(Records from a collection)
┄┄┄┄┄┄┄┄┄┄┄┄┄┄┄┄┄┄┄┄

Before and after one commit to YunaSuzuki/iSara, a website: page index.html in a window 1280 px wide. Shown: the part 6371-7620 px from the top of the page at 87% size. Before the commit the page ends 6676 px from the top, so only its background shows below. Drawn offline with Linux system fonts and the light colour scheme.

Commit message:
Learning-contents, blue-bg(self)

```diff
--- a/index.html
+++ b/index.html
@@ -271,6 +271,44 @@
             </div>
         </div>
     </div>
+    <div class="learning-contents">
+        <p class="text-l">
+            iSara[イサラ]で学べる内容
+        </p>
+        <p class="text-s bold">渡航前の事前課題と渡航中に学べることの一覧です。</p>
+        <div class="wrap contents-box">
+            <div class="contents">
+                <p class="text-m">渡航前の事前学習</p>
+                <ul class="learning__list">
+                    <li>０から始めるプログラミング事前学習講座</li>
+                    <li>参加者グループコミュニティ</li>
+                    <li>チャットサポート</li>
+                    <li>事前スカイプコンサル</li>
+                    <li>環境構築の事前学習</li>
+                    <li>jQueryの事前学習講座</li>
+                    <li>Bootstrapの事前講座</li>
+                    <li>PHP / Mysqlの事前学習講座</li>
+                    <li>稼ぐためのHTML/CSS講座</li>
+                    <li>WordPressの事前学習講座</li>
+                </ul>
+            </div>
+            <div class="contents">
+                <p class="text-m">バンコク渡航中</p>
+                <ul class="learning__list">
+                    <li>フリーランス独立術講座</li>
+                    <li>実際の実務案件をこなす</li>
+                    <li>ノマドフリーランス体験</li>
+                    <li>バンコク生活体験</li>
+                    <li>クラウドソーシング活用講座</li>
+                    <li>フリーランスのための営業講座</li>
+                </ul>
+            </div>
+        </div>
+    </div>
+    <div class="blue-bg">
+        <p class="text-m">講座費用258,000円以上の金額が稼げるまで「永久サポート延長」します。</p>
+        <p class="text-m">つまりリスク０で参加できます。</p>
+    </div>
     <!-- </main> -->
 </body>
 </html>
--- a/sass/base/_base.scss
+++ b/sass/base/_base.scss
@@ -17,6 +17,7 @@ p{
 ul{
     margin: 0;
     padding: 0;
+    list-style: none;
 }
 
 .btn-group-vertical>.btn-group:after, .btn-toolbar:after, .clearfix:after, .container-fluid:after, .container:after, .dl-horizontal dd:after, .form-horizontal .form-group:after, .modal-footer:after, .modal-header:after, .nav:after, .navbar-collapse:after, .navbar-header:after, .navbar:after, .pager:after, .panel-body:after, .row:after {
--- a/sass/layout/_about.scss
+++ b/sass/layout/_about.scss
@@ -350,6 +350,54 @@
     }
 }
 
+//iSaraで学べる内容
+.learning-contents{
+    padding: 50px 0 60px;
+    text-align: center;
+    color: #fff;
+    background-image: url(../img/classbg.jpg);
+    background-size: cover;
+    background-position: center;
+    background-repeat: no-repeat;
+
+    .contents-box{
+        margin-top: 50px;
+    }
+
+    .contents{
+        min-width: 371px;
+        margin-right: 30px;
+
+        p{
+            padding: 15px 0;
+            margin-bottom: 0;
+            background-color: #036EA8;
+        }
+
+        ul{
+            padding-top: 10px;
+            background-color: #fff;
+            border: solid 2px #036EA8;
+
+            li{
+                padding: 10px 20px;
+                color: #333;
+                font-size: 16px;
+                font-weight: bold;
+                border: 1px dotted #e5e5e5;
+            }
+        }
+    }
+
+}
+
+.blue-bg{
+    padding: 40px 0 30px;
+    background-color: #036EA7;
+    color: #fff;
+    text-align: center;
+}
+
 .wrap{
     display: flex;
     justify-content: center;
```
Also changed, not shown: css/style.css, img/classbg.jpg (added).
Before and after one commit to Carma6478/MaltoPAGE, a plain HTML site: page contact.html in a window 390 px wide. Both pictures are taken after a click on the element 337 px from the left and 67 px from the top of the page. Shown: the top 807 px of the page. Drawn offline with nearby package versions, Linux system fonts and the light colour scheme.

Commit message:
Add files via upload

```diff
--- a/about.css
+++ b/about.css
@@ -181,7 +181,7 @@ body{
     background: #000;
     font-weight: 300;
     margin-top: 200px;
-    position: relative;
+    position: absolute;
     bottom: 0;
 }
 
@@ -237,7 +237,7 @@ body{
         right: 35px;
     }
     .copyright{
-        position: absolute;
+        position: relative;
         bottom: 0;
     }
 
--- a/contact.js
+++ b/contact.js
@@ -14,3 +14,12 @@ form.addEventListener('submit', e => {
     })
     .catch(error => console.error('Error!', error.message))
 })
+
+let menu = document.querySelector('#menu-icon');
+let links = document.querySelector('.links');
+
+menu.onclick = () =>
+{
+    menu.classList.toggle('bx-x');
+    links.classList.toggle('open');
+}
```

┄┄┄┄┄┄┄┄┄┄┄┄┄┄┄┄┄┄┄┄

* _REQUIRED ACTION_:
I need each of the entries above printed again exactly.

* _THE COMPLETED TASK_:
Before and after one commit to YunaSuzuki/iSara, a website: page index.html in a window 1280 px wide. Shown: the part 6371-7620 px from the top of the page at 87% size. Before the commit the page ends 6676 px from the top, so only its background shows below. Drawn offline with Linux system fonts and the light colour scheme.

Commit message:
Learning-contents, blue-bg(self)

```diff
--- a/index.html
+++ b/index.html
@@ -271,6 +271,44 @@
             </div>
         </div>
     </div>
+    <div class="learning-contents">
+        <p class="text-l">
+            iSara[イサラ]で学べる内容
+        </p>
+        <p class="text-s bold">渡航前の事前課題と渡航中に学べることの一覧です。</p>
+        <div class="wrap contents-box">
+            <div class="contents">
+                <p class="text-m">渡航前の事前学習</p>
+                <ul class="learning__list">
+                    <li>０から始めるプログラミング事前学習講座</li>
+                    <li>参加者グループコミュニティ</li>
+                    <li>チャットサポート</li>
+                    <li>事前スカイプコンサル</li>
+                    <li>環境構築の事前学習</li>
+                    <li>jQueryの事前学習講座</li>
+                    <li>Bootstrapの事前講座</li>
+                    <li>PHP / Mysqlの事前学習講座</li>
+                    <li>稼ぐためのHTML/CSS講座</li>
+                    <li>WordPressの事前学習講座</li>
+                </ul>
+            </div>
+            <div class="contents">
+                <p class="text-m">バンコク渡航中</p>
+                <ul class="learning__list">
+                    <li>フリーランス独立術講座</li>
+                    <li>実際の実務案件をこなす</li>
+                    <li>ノマドフリーランス体験</li>
+                    <li>バンコク生活体験</li>
+                    <li>クラウドソーシング活用講座</li>
+                    <li>フリーランスのための営業講座</li>
+                </ul>
+            </div>
+        </div>
+    </div>
+    <div class="blue-bg">
+        <p class="text-m">講座費用258,000円以上の金額が稼げるまで「永久サポート延長」します。</p>
+        <p class="text-m">つまりリスク０で参加できます。</p>
+    </div>
     <!-- </main> -->
 </body>
 </html>
--- a/sass/base/_base.scss
+++ b/sass/base/_base.scss
@@ -17,6 +17,7 @@ p{
 ul{
     margin: 0;
     padding: 0;
+    list-style: none;
 }
 
 .btn-group-vertical>.btn-group:after, .btn-toolbar:after, .clearfix:after, .container-fluid:after, .container:after, .dl-horizontal dd:after, .form-horizontal .form-group:after, .modal-footer:after, .modal-header:after, .nav:after, .navbar-collapse:after, .navbar-header:after, .navbar:after, .pager:after, .panel-body:after, .row:after {
--- a/sass/layout/_about.scss
+++ b/sass/layout/_about.scss
@@ -350,6 +350,54 @@
     }
 }
 
+//iSaraで学べる内容
+.learning-contents{
+    padding: 50px 0 60px;
+    text-align: center;
+    color: #fff;
+    background-image: url(../img/classbg.jpg);
+    background-size: cover;
+    background-position: center;
+    background-repeat: no-repeat;
+
+    .contents-box{
+        margin-top: 50px;
+    }
+
+    .contents{
+        min-width: 371px;
+        margin-right: 30px;
+
+        p{
+            padding: 15px 0;
+            margin-bottom: 0;
+            background-color: #036EA8;
+        }
+
+        ul{
+            padding-top: 10px;
+            background-color: #fff;
+            border: solid 2px #036EA8;
+
+            li{
+                padding: 10px 20px;
+                color: #333;
+                font-size: 16px;
+                font-weight: bold;
+                border: 1px dotted #e5e5e5;
+            }
+        }
+    }
+
+}
+
+.blue-bg{
+    padding: 40px 0 30px;
+    background-color: #036EA7;
+    color: #fff;
+    text-align: center;
+}
+
 .wrap{
     display: flex;
     justify-content: center;
```
Also changed, not shown: css/style.css, img/classbg.jpg (added).
Before and after one commit to Carma6478/MaltoPAGE, a plain HTML site: page contact.html in a window 390 px wide. Both pictures are taken after a click on the element 337 px from the left and 67 px from the top of the page. Shown: the top 807 px of the page. Drawn offline with nearby package versions, Linux system fonts and the light colour scheme.

Commit message:
Add files via upload

```diff
--- a/about.css
+++ b/about.css
@@ -181,7 +181,7 @@ body{
     background: #000;
     font-weight: 300;
     margin-top: 200px;
-    position: relative;
+    position: absolute;
     bottom: 0;
 }
 
@@ -237,7 +237,7 @@ body{
         right: 35px;
     }
     .copyright{
-        position: absolute;
+        position: relative;
         bottom: 0;
     }
 
--- a/contact.js
+++ b/contact.js
@@ -14,3 +14,12 @@ form.addEventListener('submit', e => {
     })
     .catch(error => console.error('Error!', error.message))
 })
+
+let menu = document.querySelector('#menu-icon');
+let links = document.querySelector('.links');
+
+menu.onclick = () =>
+{
+    menu.classList.toggle('bx-x');
+    links.classList.toggle('open');
+}
```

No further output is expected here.